• Inenco has 25TW (£2.4bn) energy under management, which could power the whole of Ireland for an entire year!
  • We have one quarter of the total energy use by UK Industry under management
  • Our customers are paying 48% less than the market price for their gas commodity. That's a saving of £480k per £1m that would have been spent
  • Our experts process over 93,000 invoices per month and we've recovered over £11m in over-charges for our clients in the last year
  • Inenco look after 8,000 customers across the group, managing 140,000+ meter sites
  • We provide support to over 500 businesses for energy and carbon management
  • Inenco supported over 320 organisations with ESOS Phase 1 compliance and carried out more energy surveys than any other independent consultant in the UK
  • Our solutions team have identified savings of £37.5m per annum for our clients, a total of 495,338,992 kWh savings identified
  • Last year we saved our CCA clients alone £25.5m

Hinkley Point – Energy Analyst Comment From Inenco

21st September 2015

Hinkley Point – energy analyst comment from Inenco

Following this morning’s announcement by Chancellor George Osborne that the UK will guarantee a £2bn deal under which China will invest in the Hinkley Point nuclear power station, Inenco’s Principal Risk Manager Matt Osborne said:

“New nuclear will have to play an important role in the UK’s future energy mix with an increasing amount of intermittent renewable power on the system, and the market has been increasingly anxious about the delays to the Hinkley Point project and its implications on future security of supply.
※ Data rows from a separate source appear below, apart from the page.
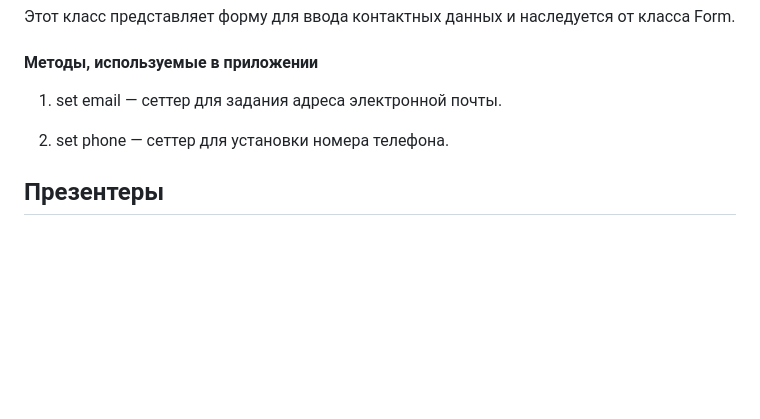
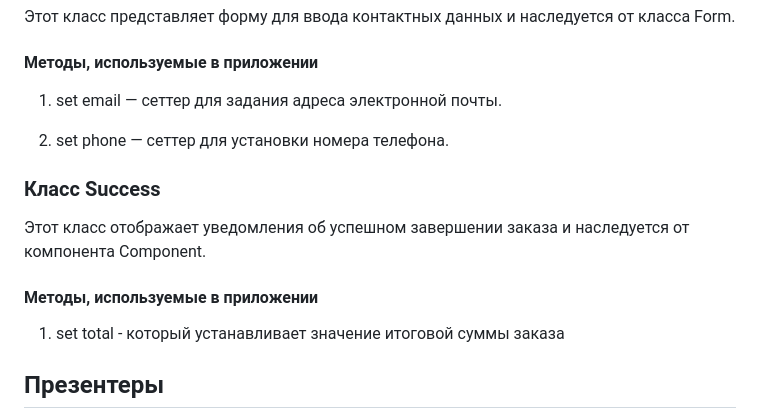
Before and after one commit to Melissandra666/web-larek-frontend, a Markdown page: README.md, the part around the change. GitHub-like rendering; blank space fills up the shorter version.

```diff
--- a/README.md
+++ b/README.md
@@ -232,6 +232,14 @@ yarn build
 
 2. set phone — сеттер для установки номера телефона.
 
+### Класс Success
+
+Этот класс отображает уведомления об успешном завершении заказа и наследуется от компонента Component.
+
+#### Методы, используемые в приложении
+
+1. set total - который устанавливает значение итоговой суммы заказа
+
 ## Презентеры
 
 Презентер обрабатывает события, возникающие в процессе взаимодействия пользователя с интерфейсом. Ниже приведены основные события:
```
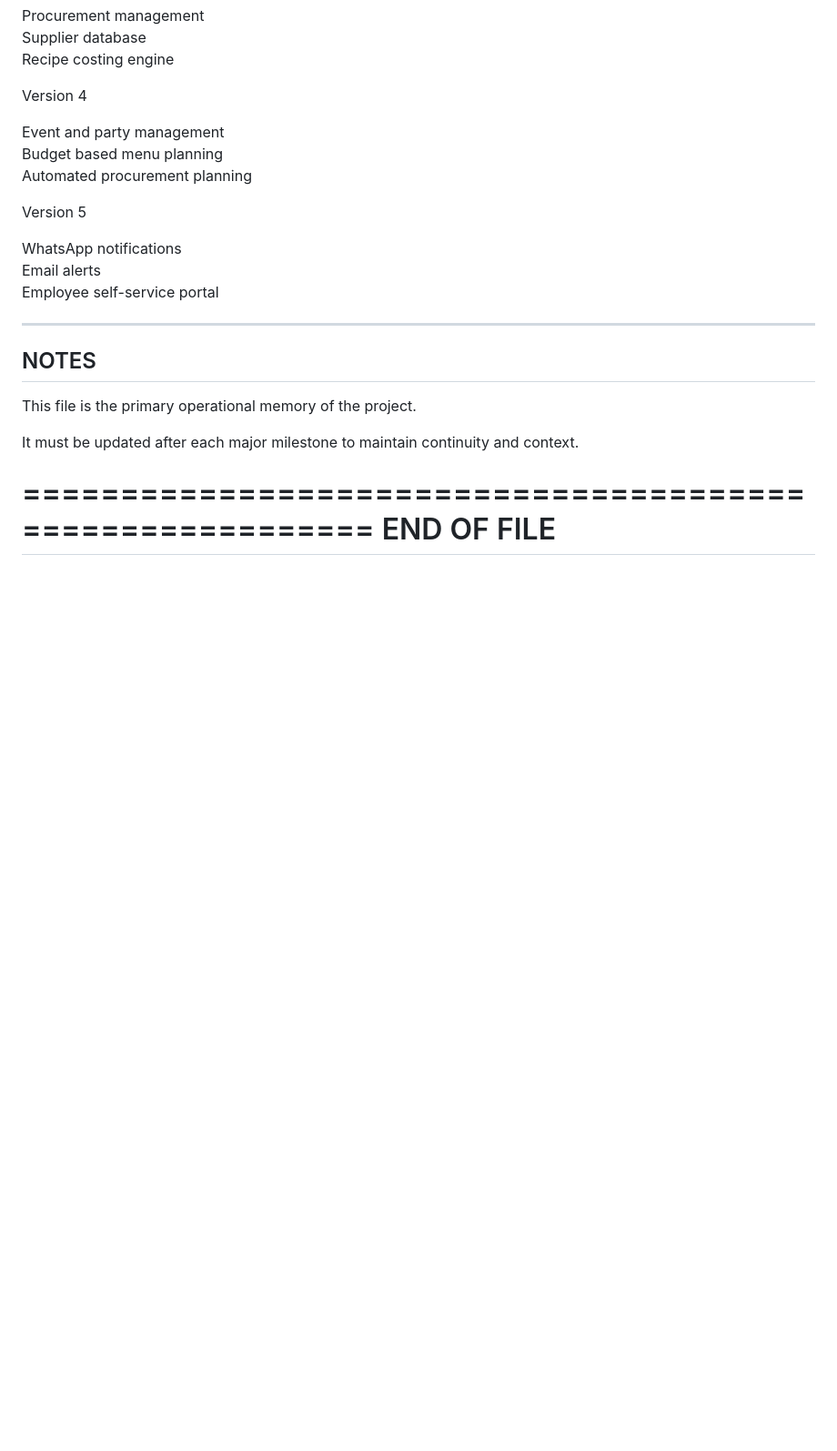
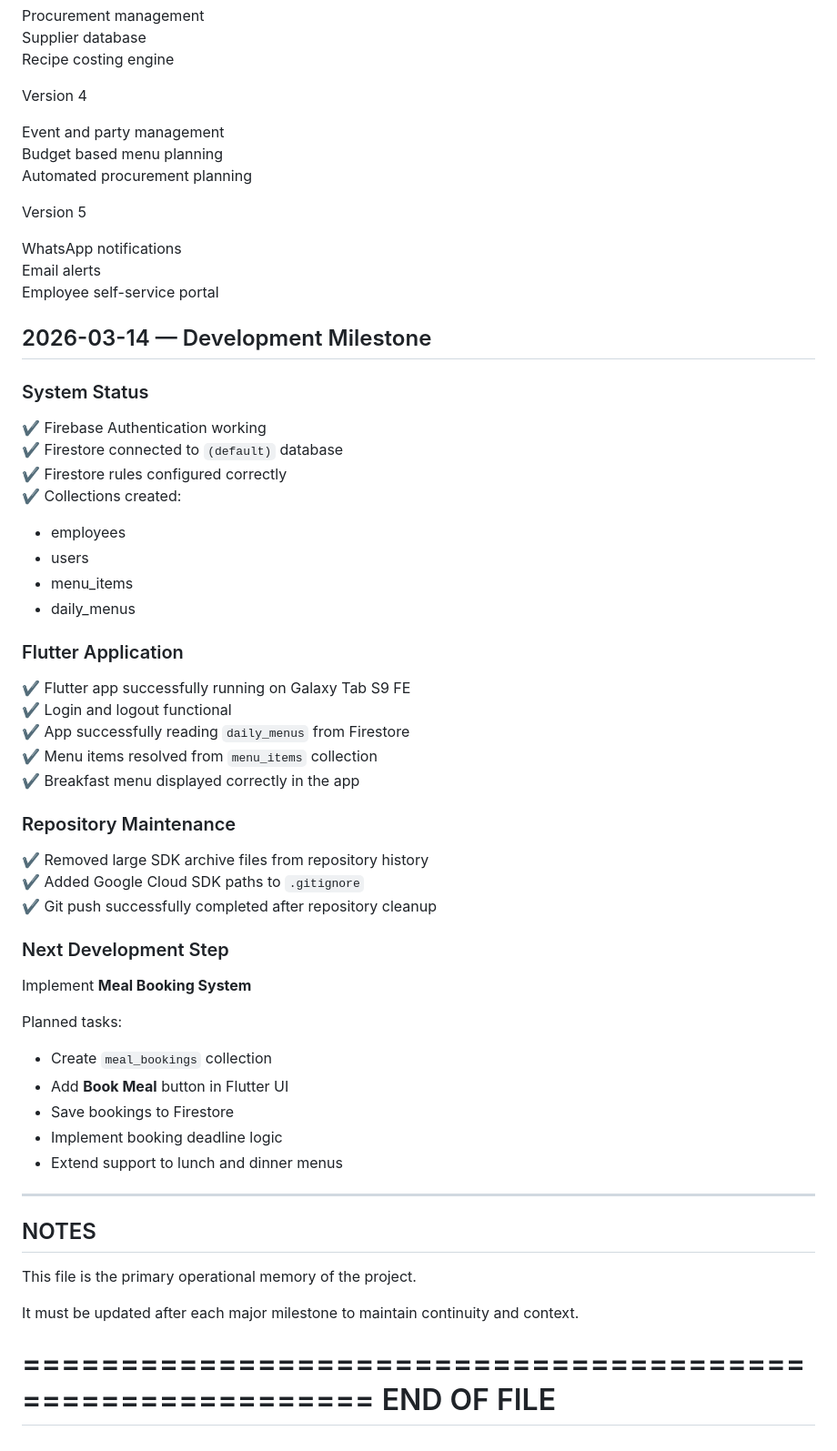
Before and after one commit to AwaizFatima08/Mess-Cafe-Automation-V1, a Markdown page: project_state/project_status.md, the part around the change. Shown at 91% size. GitHub-like rendering; blank space fills up the shorter version.

Commit message:
Update development milestone after Flutter menu integration

```diff
--- a/project_state/project_status.md
+++ b/project_state/project_status.md
@@ -354,7 +354,39 @@ WhatsApp notifications
 Email alerts
 Employee self-service portal
 
+## 2026-03-14 — Development Milestone
 
+### System Status
+✔ Firebase Authentication working
+✔ Firestore connected to `(default)` database
+✔ Firestore rules configured correctly
+✔ Collections created:
+- employees
+- users
+- menu_items
+- daily_menus
+
+### Flutter Application
+✔ Flutter app successfully running on Galaxy Tab S9 FE
+✔ Login and logout functional
+✔ App successfully reading `daily_menus` from Firestore
+✔ Menu items resolved from `menu_items` collection
+✔ Breakfast menu displayed correctly in the app
+
+### Repository Maintenance
+✔ Removed large SDK archive files from repository history
+✔ Added Google Cloud SDK paths to `.gitignore`
+✔ Git push successfully completed after repository cleanup
+
+### Next Development Step
+Implement **Meal Booking System**
+
+Planned tasks:
+- Create `meal_bookings` collection
+- Add **Book Meal** button in Flutter UI
+- Save bookings to Firestore
+- Implement booking deadline logic
+- Extend support to lunch and dinner menus
 ----------------------------------------------------------
 NOTES
 ----------------------------------------------------------
```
The agreement to underwrite a £2 billion loan may well secure the investment decision to build a new nuclear plant at Hinkley Point, but this security of supply comes at a price. Hinkley Point has already secured a high subsidy, agreed before the price of oil dropped substantially with a corresponding reduction in power prices*.  With the recent reductions in support for renewables, now is the time to review the total economic case for nuclear, to avoid locking UK taxpayers into an expensive deal that will leave them overpaying for the plant for the next three decades”.

*Power prices have fallen 21% or £11.79MWh since the strike price was announced in October 2013, based on a weighted average of the front two seasons. Brent oil prices have dropped from $110 to $48/barrel.